Prasinohaema skinks, residents of New Guinea, have green bones, green muscles and green tongues. Even their blood is green. And it's also a deadly poison. But how their blood got so green, and so toxic, remains something of a mystery.
Just when it seemed like we knew all the dangers of climate change, science has to go and throw us this curveball. Warmer temperatures make lizards' brains develop differently. Last thing we need is some newly super-intelligent lizards judging us.
The western United States is full of many different species of scincid lizards, commonly known as skinks. These skinks come in all shapes and sizes, and yet they still try to mate with each other. Too bad it's physically impossible.

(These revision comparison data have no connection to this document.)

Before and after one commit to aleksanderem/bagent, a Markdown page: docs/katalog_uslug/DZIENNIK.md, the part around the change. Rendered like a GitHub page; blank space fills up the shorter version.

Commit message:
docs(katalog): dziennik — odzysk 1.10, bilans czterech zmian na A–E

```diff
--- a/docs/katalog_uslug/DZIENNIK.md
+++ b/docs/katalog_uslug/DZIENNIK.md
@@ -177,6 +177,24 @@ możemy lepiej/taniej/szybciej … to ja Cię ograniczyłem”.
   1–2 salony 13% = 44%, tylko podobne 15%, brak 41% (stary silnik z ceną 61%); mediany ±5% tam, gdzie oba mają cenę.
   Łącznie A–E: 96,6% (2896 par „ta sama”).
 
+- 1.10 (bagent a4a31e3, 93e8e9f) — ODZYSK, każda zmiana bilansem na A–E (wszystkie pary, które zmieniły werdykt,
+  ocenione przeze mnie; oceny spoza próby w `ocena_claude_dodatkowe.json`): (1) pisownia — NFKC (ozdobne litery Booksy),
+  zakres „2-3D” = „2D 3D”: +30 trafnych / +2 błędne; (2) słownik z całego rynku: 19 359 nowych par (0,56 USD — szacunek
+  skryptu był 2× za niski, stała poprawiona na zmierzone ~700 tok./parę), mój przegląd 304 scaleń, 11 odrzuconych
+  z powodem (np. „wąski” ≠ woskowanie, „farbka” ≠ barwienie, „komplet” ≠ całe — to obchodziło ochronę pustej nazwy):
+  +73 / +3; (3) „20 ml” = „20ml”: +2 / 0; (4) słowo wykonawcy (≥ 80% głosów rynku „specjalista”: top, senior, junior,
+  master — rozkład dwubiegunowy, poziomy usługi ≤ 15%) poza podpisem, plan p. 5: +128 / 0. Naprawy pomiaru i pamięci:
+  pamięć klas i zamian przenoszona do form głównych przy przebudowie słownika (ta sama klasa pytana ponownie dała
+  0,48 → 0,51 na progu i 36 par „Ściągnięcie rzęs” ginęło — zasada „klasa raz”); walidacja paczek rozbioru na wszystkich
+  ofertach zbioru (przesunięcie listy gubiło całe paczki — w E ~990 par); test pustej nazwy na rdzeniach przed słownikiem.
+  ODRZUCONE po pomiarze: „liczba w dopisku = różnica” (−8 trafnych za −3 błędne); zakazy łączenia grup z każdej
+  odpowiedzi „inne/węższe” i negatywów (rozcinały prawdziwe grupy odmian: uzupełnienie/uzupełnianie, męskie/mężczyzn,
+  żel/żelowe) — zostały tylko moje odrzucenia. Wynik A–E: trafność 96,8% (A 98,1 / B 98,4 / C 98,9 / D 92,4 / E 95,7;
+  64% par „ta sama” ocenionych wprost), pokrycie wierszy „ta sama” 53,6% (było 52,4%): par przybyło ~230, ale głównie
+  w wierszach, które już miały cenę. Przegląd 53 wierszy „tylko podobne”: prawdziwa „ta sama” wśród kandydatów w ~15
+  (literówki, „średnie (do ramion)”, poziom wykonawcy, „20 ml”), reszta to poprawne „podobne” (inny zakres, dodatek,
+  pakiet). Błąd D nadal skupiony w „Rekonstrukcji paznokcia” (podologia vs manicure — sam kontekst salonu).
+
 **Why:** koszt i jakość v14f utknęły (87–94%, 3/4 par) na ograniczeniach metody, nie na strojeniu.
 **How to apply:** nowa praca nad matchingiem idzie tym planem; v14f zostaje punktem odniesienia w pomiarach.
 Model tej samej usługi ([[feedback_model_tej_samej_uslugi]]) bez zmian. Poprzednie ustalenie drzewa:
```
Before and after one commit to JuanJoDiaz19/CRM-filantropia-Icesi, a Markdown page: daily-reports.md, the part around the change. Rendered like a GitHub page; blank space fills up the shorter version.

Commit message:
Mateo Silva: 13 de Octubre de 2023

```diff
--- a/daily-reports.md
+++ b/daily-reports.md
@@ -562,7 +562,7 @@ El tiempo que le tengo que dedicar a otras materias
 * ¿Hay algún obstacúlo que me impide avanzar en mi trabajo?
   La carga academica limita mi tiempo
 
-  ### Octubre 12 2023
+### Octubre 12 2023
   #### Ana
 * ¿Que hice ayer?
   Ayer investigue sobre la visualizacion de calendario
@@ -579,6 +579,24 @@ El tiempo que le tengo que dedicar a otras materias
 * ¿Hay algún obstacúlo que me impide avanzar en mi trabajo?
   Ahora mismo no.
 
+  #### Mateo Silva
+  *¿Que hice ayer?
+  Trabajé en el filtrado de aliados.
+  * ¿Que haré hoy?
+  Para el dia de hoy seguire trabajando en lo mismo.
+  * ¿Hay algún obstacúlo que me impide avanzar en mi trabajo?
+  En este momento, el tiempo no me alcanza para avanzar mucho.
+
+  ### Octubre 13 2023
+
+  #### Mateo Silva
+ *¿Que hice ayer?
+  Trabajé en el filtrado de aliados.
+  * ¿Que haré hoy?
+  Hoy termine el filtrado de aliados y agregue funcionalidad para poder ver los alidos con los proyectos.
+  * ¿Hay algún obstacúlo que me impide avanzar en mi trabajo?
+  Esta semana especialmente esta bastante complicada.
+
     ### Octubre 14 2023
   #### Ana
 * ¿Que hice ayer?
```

The marsupials and monotremes that are now found primarily in Australia represent a sort of evolutionary middle ground, mixing together their mammalian features with those of reptiles or amphibians. One ancient marsupial represents a particularly weird case of convergent evolution.